Since 1619, Champagne R. H. Coutier has been farming in the Grand Cru village of Ambonnay, one of the top wine-producing villages in the Montagne de Reims. You may recognize some of the champagnes made from the likes of Bereche, Marie-Noelle Ledru, and of course Krug’s famous single plot, Clos d’Ambonnay. While Ambonnay is generally regarded as Pinot country, Coutier’s vineyards are planted with one-third Chardonnay and two-thirds Pinot Noir. In fact, in 1946 René Coutier’s father was the first vigneron to plant Chardonnay in the village, which has done well over the ensuing decades and now is as highly regarded as the Pinot Noir from Ambonnay. The vineyards on the Montagne de Reims have a south by southeast facing exposure to provide a warmer microclimate for France’s coldest and most northern winegrowing region. A higher ratio of clay to the chalky limestone subsoils lends an added roundness to the wines produced here. Their house style marries the richness of the village’s Pinot Noir with the pure, racy crispness of its Chardonnay, a match made in heaven. The Coutiers farm nine hectares sustainably, but keep their production small and focused, selling off 80% of their fruit to the local cooperative and keeping the best fruit to bottle 2000 cases under their own label. In the winery, whole clusters are pressed with their stems to act as a natural filter for clarity. No barrel fermentation and low dosage on all of the wines offered today an elegant precision to balance the richness of fruit. Typically only half of the wines go through malolactic fermentation to preserve freshness and acidity, but this is also dependent on the vintage.

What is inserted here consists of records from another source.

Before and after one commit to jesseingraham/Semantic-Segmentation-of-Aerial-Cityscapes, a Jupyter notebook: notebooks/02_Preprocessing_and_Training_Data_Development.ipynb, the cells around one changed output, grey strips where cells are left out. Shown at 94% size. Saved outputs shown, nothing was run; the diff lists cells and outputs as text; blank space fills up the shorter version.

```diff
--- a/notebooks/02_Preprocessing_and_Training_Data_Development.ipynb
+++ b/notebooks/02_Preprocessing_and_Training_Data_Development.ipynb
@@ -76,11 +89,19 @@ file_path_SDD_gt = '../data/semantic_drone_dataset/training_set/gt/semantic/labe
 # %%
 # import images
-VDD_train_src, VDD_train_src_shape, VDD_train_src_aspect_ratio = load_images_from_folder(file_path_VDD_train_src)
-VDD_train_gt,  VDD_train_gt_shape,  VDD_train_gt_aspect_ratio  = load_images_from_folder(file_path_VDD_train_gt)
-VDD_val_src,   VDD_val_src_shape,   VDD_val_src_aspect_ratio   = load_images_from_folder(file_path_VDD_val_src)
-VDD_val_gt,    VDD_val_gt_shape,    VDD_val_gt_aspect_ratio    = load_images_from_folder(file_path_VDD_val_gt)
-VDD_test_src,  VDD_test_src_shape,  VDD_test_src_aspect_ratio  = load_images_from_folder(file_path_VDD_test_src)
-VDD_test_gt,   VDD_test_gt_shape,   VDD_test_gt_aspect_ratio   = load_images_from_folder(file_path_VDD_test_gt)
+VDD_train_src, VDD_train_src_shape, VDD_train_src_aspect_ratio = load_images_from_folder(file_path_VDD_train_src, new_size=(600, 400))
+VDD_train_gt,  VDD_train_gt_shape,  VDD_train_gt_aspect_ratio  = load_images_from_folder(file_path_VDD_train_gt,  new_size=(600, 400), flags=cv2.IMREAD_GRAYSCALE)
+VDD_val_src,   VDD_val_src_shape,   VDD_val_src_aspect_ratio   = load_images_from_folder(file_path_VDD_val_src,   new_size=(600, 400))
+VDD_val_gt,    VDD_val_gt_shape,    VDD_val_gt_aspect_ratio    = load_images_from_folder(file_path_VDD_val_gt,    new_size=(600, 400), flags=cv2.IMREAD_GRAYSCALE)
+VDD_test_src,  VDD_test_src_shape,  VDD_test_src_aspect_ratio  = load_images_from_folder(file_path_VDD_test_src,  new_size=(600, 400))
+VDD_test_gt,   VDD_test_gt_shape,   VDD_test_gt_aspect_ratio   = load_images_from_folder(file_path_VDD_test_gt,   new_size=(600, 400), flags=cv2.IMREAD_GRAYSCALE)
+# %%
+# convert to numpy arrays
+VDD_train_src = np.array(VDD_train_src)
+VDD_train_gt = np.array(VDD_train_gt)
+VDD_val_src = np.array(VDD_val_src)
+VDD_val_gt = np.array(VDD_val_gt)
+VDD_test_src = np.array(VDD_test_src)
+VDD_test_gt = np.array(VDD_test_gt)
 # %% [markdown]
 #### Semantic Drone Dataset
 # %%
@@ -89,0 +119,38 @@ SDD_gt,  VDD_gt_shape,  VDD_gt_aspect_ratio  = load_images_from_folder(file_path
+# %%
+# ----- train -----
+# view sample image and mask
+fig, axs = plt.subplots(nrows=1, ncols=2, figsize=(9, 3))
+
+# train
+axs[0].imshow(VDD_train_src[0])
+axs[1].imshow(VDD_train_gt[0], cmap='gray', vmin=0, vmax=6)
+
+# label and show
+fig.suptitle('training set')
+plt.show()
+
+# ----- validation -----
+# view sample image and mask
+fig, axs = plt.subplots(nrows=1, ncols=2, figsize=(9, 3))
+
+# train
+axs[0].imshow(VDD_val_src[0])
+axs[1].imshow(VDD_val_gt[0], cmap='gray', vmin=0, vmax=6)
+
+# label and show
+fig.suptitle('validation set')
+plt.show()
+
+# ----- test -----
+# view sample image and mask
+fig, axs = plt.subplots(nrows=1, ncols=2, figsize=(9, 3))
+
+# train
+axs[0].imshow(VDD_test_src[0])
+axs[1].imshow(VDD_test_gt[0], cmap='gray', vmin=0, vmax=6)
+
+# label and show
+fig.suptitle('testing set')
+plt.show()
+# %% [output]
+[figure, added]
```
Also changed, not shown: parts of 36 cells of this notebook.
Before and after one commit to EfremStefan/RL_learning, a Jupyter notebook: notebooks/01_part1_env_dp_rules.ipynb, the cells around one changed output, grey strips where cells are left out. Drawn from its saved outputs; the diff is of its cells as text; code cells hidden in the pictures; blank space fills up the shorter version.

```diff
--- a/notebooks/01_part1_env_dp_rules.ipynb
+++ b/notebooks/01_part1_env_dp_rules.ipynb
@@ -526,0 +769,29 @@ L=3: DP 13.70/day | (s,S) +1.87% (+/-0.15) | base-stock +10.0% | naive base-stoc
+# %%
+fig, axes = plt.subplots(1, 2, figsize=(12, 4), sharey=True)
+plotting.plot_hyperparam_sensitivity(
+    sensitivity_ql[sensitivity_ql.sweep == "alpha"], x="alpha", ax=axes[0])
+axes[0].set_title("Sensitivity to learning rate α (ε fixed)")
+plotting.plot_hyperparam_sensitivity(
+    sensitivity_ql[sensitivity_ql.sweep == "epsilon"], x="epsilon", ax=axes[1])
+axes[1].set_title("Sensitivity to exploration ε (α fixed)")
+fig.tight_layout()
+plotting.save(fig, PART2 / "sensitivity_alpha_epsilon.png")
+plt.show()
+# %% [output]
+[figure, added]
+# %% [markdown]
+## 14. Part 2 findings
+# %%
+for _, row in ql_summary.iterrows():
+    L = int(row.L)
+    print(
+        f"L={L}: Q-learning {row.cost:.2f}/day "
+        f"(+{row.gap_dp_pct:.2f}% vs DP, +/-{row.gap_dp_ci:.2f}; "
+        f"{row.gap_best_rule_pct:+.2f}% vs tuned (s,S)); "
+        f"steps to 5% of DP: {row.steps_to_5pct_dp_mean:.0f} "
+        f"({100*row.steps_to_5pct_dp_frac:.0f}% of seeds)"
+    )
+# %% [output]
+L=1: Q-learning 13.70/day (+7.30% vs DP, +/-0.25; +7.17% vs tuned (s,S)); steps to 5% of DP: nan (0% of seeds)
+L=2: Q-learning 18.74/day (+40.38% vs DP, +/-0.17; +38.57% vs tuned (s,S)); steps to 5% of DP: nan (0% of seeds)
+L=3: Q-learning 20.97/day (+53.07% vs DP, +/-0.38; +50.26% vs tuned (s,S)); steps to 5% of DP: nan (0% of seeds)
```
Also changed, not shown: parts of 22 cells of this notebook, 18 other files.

The sign of a great winemaker is always the ability to adapt to whatever nature throws at you.
Earthy , Elegant , Minerally
Champagne Brut , Dry